Gertrude Williams will remain as principal at Baltimore's Barclay School, Superintendent Walter G. Amprey announced yesterday, a day after parents publicly protested his plan to reassign the veteran administrator.

He had asked Ms. Williams to leave Barclay and to help school officials develop and introduce in other public schools a curriculum modeled on that of the private Calvert School, he said yesterday.

She declined to leave the school where she has been principal for 22 years, but has offered to help the effort, Dr. Amprey said yesterday after a brief meeting with her.

Ms. Williams' proposed transfer was one of many considered as part of a reorganization targeting the 27 lowest-performing schools in the district and routine year-end personnel changes, he had said last week.

Parents, who had begun planning a demonstration against Ms. Williams' proposed reassignment, rejoiced when they learned of the decision.

"We hope that we were the influence, because we do stand behind Ms. Williams in her fight to extend educational challenges to the kids," said Clifton N. Boone, president of the school's Parent-Teacher Organization.

The parent group's vice president, Monique Gilliam, said many parents recognize that Ms. Williams is approaching the twilight years of a long and productive academic career, but many also say they believe she is far from finished with her work for Barclay's children. She has worked for the school system for 45 years, and has told some parents that when she does retire, she would like to volunteer at Barclay.

"We are grateful that we'll get to continue working with her, and helping her, and we'll follow up with a letter of thanks," Ms. Gilliam said. "Do you think it's possible they'd be willing to let her stay until she is ready to retire? I'm afraid we'll revisit this issue again."

At a hastily called meeting Tuesday night, the parents group had launched a letter-writing and petition campaign. They had called on Second District Councilman Carl Stokes to fight to keep Ms. Williams at Barclay.

"I carried the message back from the parents to the mayor, and that they thought she was great -- not just that the Calvert program was great," said Mr. Stokes, who is the chairman of the council's education committee. Mayor Kurt L. Schmoke assured him that a misunderstanding had taken place and "that everything would be OK," Mr. Stokes said.

Mr. Schmoke could not be reached to comment.

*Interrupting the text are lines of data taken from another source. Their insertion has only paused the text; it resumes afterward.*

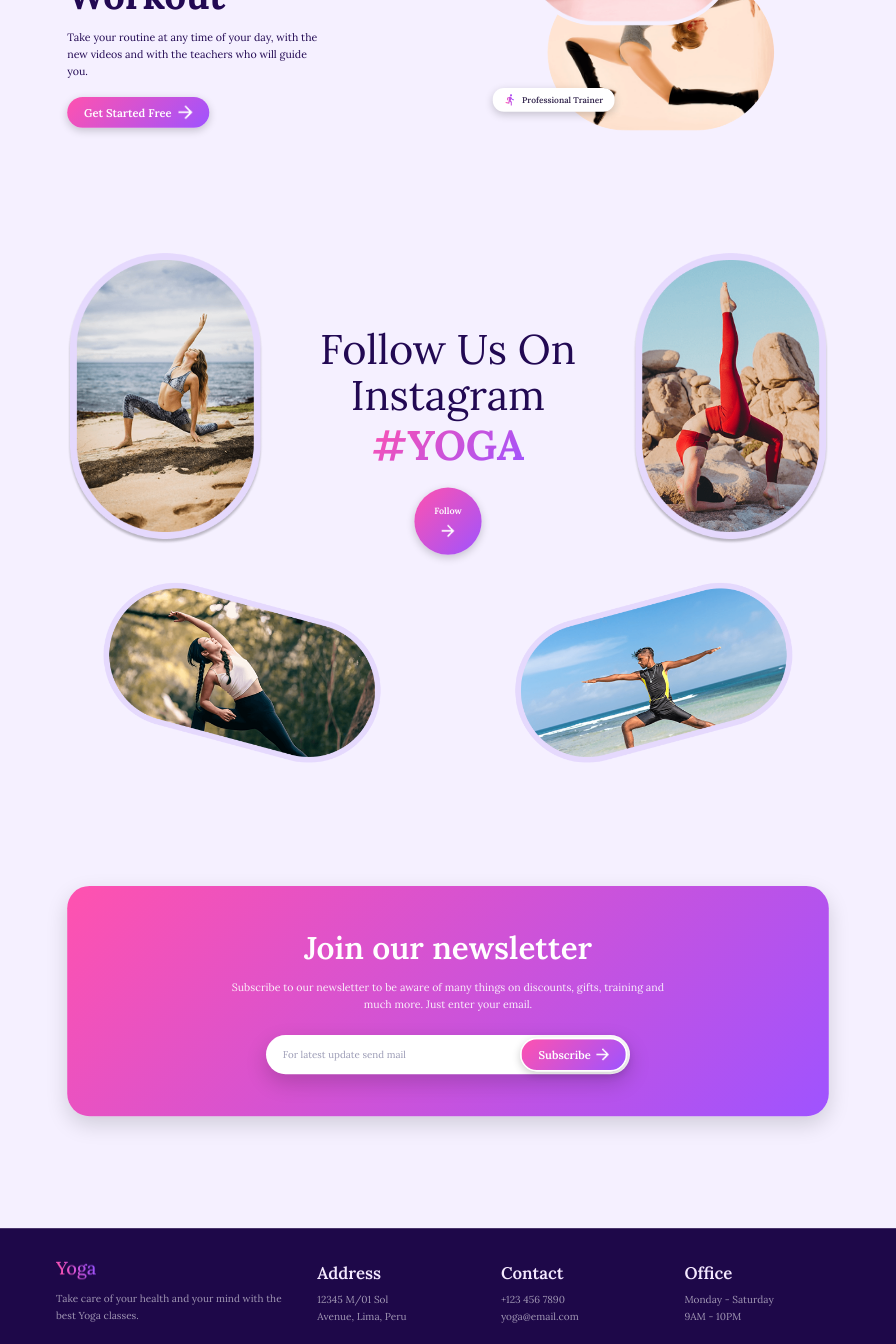
Repository: EunsuhJeon/responsive-yoga-website
Page: index.html
These files come from the project's save history. The page is drawn as it stood at one moment and after the next save; the edit follows.
The browser window is 1280 px wide. The pictures show the part of the page from y = 1422 to 3342 px (the page is 3439 px tall), at 70% of full size.

Above is the page before, as saved 2025-11-27 00:47:24.

After the next save:
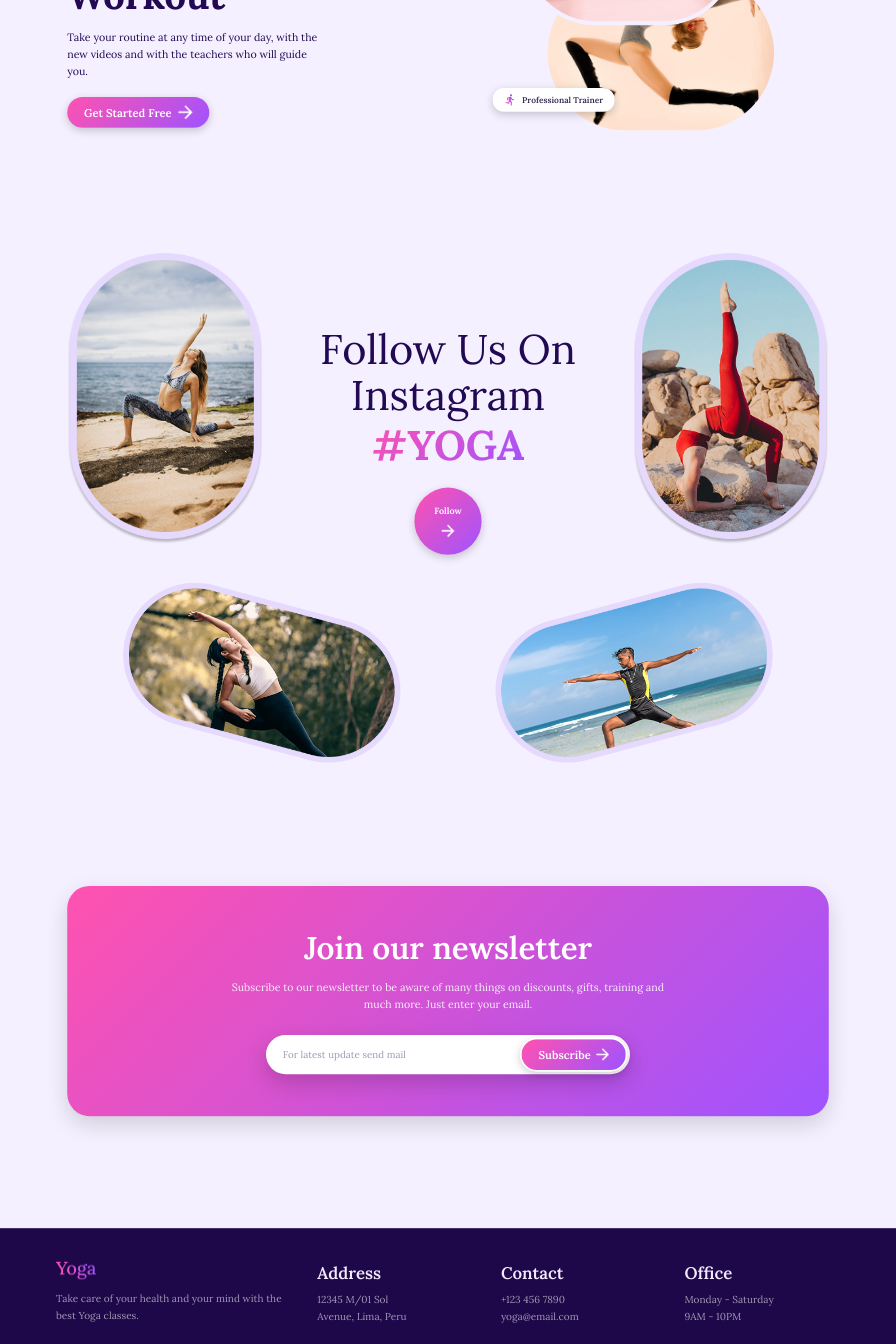
Saved 19 s later.
--- a/main.css
+++ b/main.css
@@ -618,7 +618,7 @@ header a{
 .seccion-5-bottom {
   display: flex;
   align-items: center;
-  justify-content: space-between;
+  justify-content: center;
   gap: 32px;
 }
 
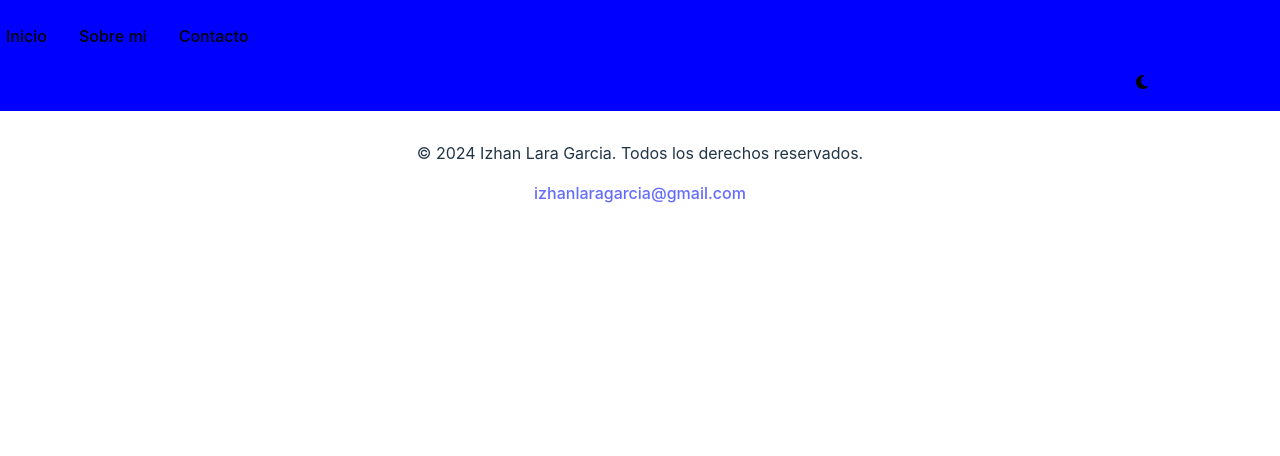
Repository: izhanlaraagarcia/izhanlaraagarcia.github.io
Page: / (app in vite-project/)
The author's editor kept a copy of each file at every save. The page is drawn from the files as they stood at one save, then again after the next save.
The browser window is 1280 px wide. The pictures show the whole page.
The project was rebuilt for these pictures with package versions that can differ from the ones it lists, and the page was loaded fresh each time. Also part of the build but not shown: vite-project/vite.config.js, vite-project/src/Home/Styles/estilos.css, vite-project/src/Componentes-Generales/styles/banner.css, vite-project/src/pages/About/about.jsx, vite-project/src/pages/Contact/contact.jsx.

Above is the page before, as saved 2024-07-10 13:54:54.

After the next save:
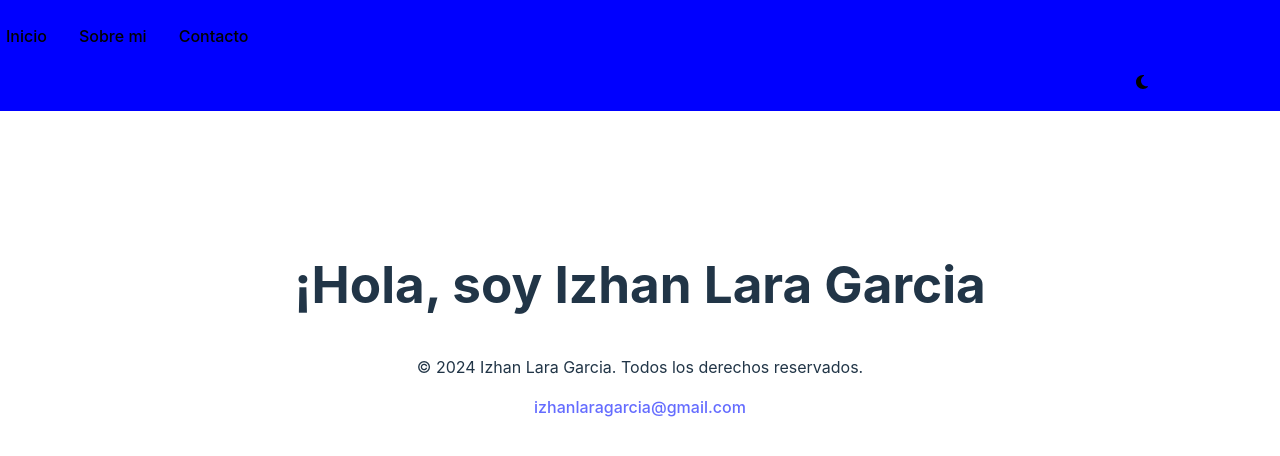
Saved 11 s later.
--- a/vite-project/src/index.css
+++ b/vite-project/src/index.css
@@ -23,7 +23,7 @@ a:hover {
 }
 
 body {
-  margin-top: 20px;
+  margin-top: 20%;
   text-align: center;
 }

Ms. Williams said yesterday that she wants to stay at Barclay and also help with the new curriculum or an expansion. Five years ago, Ms. Williams spearheaded the drive to adopt the demanding Calvert program, which emphasizes fundamentals, at her elementary school. She said she wanted to finish that work.

"I really am relieved, because you get so tired of fighting and fighting when you'd rather spend your time with the children," she said. She volunteered to help train principals and teachers, but not to copy the Calvert method, she said.

The improved test scores and attendance marked at Barclay have in recent years prompted calls for an expansion of the Calvert curriculum to additional schools.

This year, Carter G. Woodson Elementary school in Cherry Hill neighborhood began introducing the curriculum one grade at time, beginning in the earliest grades, as Barclay did. This fall, the program will be added to Barclay's sixth grade.

However, the Baltimore-based private school has been cautious about expanding too quickly to additional sites. And the cost of adopting its curriculum and training teachers in its methods have prevented additional public schools from signing on, Dr. Amprey said.

Copyright © 2020, The Baltimore Sun, a Baltimore Sun Media Group publication | Place an Ad